_Material shown:_
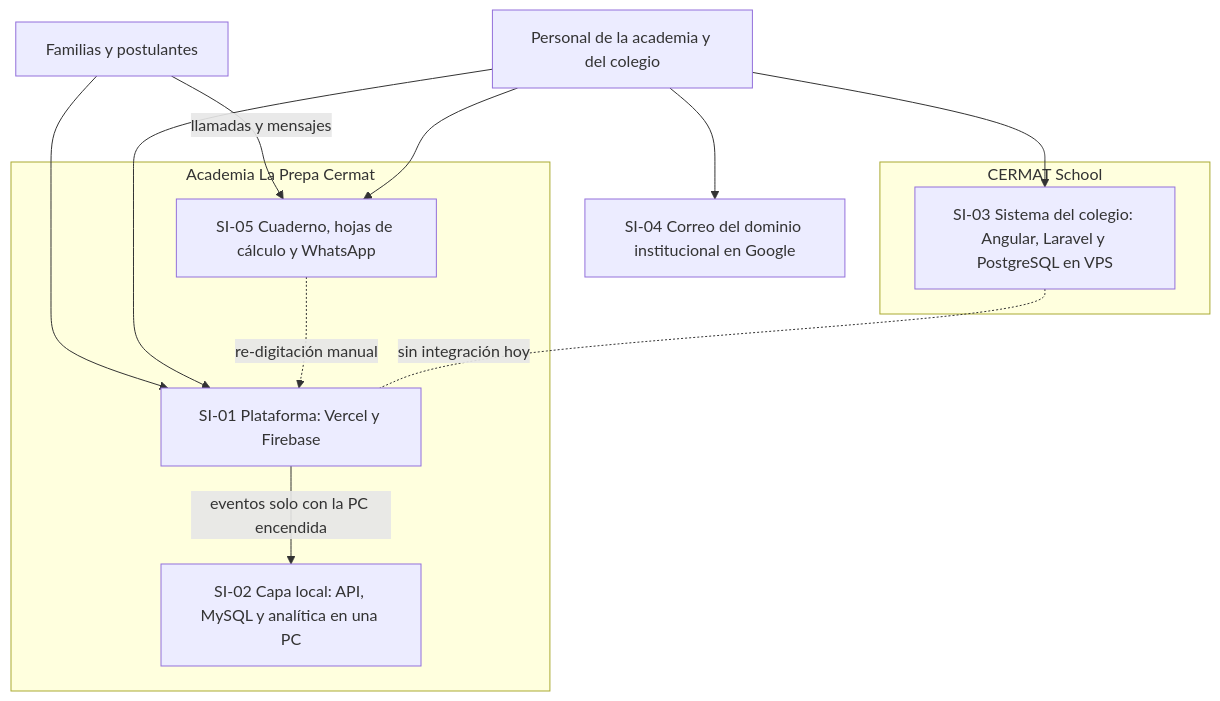
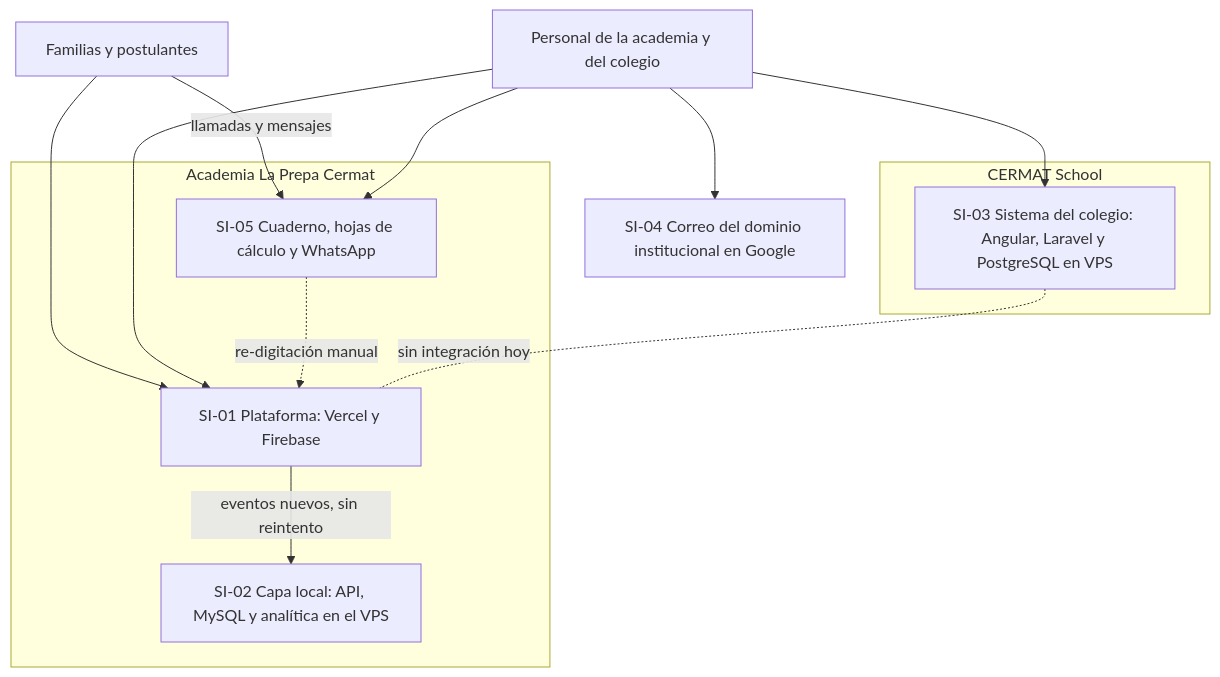
The second of 3 diagrams in docs/gestion-ti/e5-propuesta-solucion-tic-ce0141.md (yucradavid/Perfil-de-egreso-Plataforma-Web-Integral-CERMAT), drawn with Mermaid before and after one commit. The commit also changed other lines of this file and 53 other files, not shown here.

````diff
--- a/docs/gestion-ti/e5-propuesta-solucion-tic-ce0141.md
+++ b/docs/gestion-ti/e5-propuesta-solucion-tic-ce0141.md
@@ -106,23 +106,23 @@
 ```mermaid
 flowchart TB
   FAM["Familias y postulantes"]
   PER["Personal de la academia y del colegio"]
   subgraph ACA["Academia La Prepa Cermat"]
     SI01["SI-01 Plataforma: Vercel y Firebase"]
-    SI02["SI-02 Capa local: API, MySQL y analítica en una PC"]
+    SI02["SI-02 Capa local: API, MySQL y analítica en el VPS"]
     SI05["SI-05 Cuaderno, hojas de cálculo y WhatsApp"]
   end
   subgraph COLE["CERMAT School"]
     SI03["SI-03 Sistema del colegio: Angular, Laravel y PostgreSQL en VPS"]
   end
   SI04["SI-04 Correo del dominio institucional en Google"]
   FAM --> SI01
   FAM -- "llamadas y mensajes" --> SI05
   PER --> SI01
   PER --> SI05
   PER --> SI03
   PER --> SI04
-  SI01 -- "eventos solo con la PC encendida" --> SI02
+  SI01 -- "eventos nuevos, sin reintento" --> SI02
   SI05 -. "re-digitación manual" .-> SI01
   SI03 -. "sin integración hoy" .- SI01
 ```
````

_Your objective:_ Indicate how many lines in the records above include the word "gestion", giving no other content.

_Completed exercise:_ 3